[Problem to work on]: Below are some records. Pull every line that contains the word "https".
Data shown section start
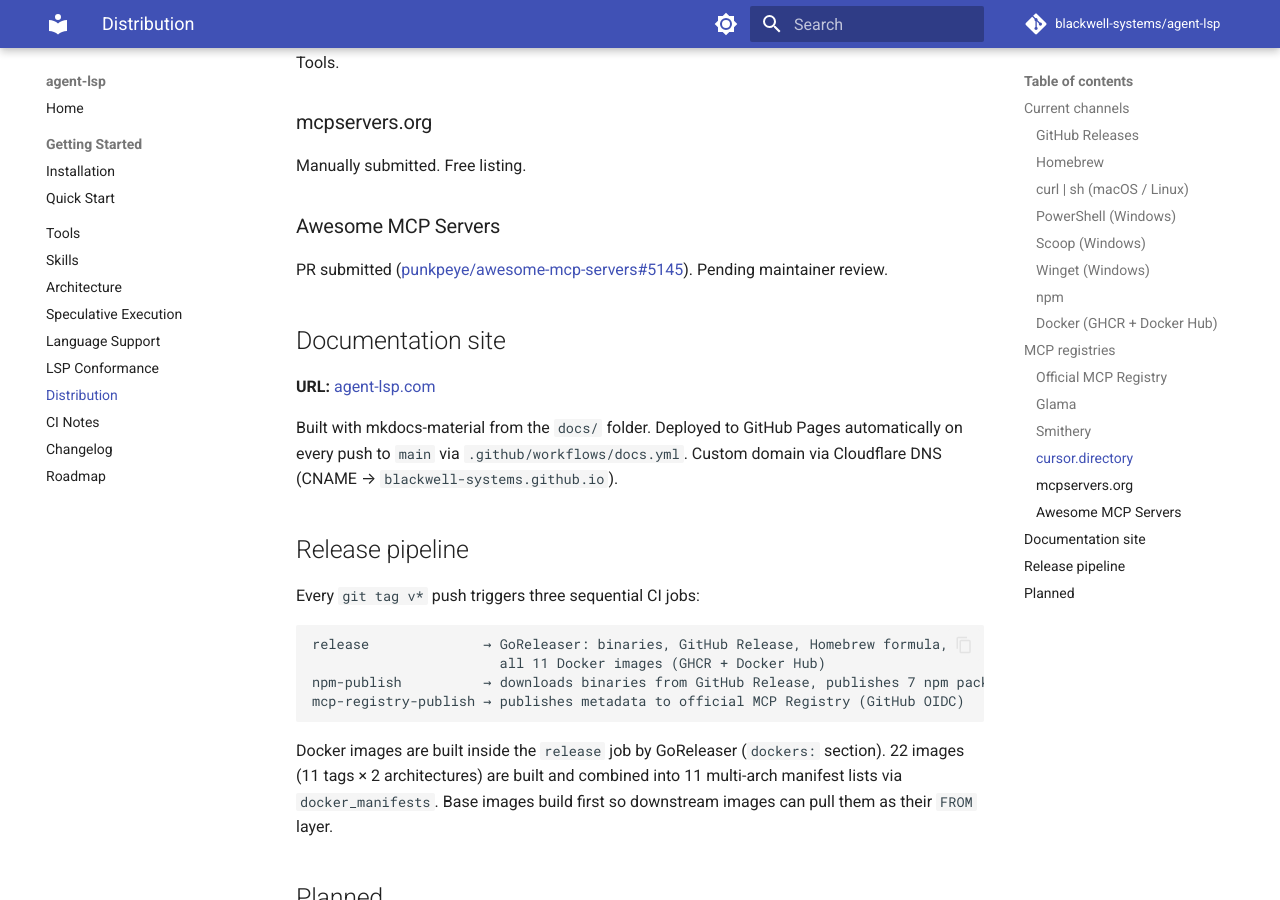
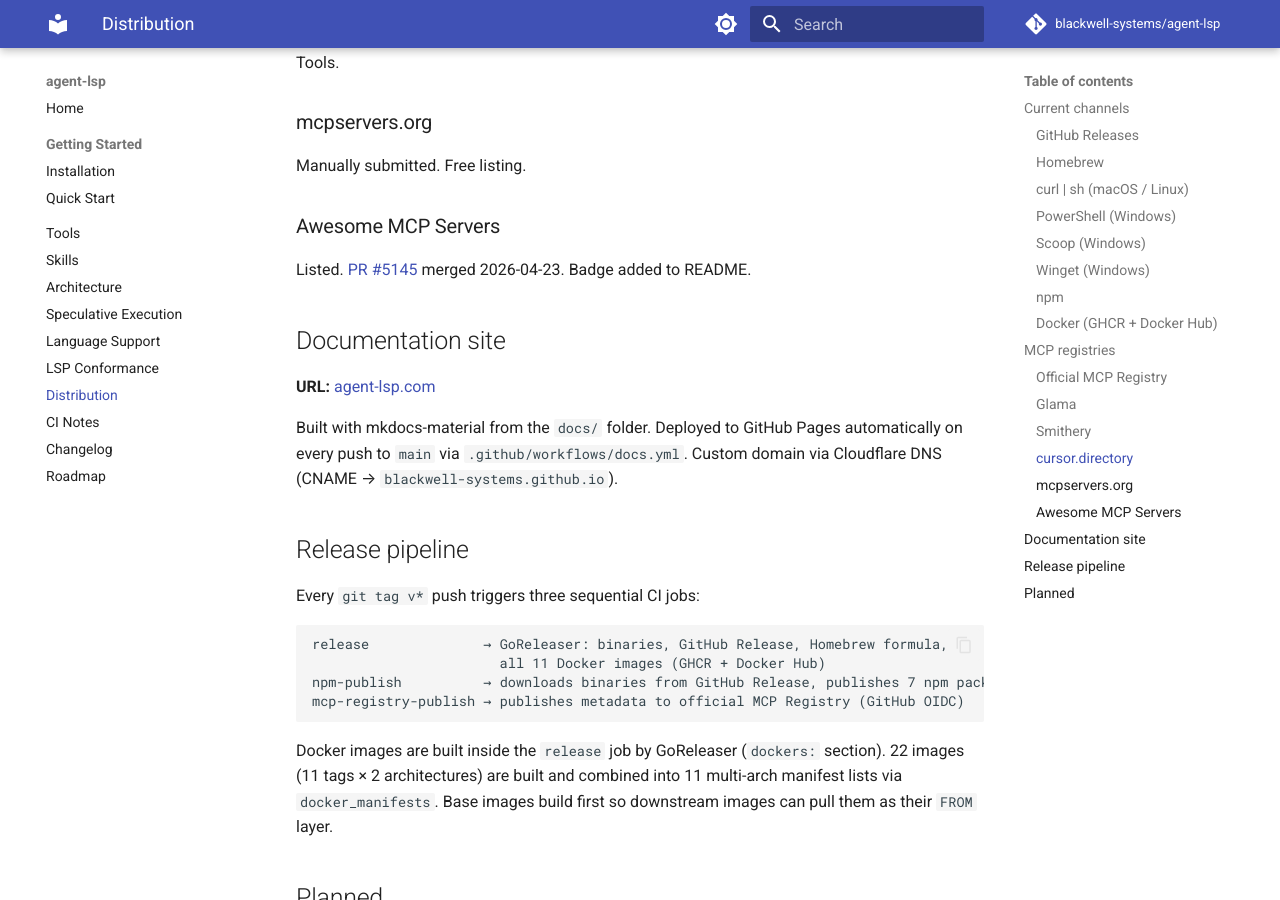
Before and after one commit to blackwell-systems/agent-lsp, an MkDocs documentation site: the page built from docs/distribution.md, in a window 1280 px wide and 900 px high, scrolled down 3146 px. Built offline with MkDocs 1.6.1 and Material for MkDocs 9.7.7, drawn with Linux system fonts in a browser that asks for light colours; comment, search, counter and statistics services are not loaded.

Commit message:
docs: update distribution.md (awesome-mcp-servers merged)

```diff
--- a/docs/distribution.md
+++ b/docs/distribution.md
@@ -108,7 +108,7 @@
 Manually submitted. Free listing.
 
 ### Awesome MCP Servers
-PR submitted ([punkpeye/awesome-mcp-servers#5145](https://github.com/punkpeye/awesome-mcp-servers/pull/5145)). Pending maintainer review.
+Listed. [PR #5145](https://github.com/punkpeye/awesome-mcp-servers/pull/5145) merged 2026-04-23. Badge added to README.
 
 ## Documentation site
 
```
Data shown section end
[Answer for this exercise]:
-PR submitted ([punkpeye/awesome-mcp-servers#5145](https://github.com/punkpeye/awesome-mcp-servers/pull/5145)). Pending maintainer review.
+Listed. [PR #5145](https://github.com/punkpeye/awesome-mcp-servers/pull/5145) merged 2026-04-23. Badge added to README.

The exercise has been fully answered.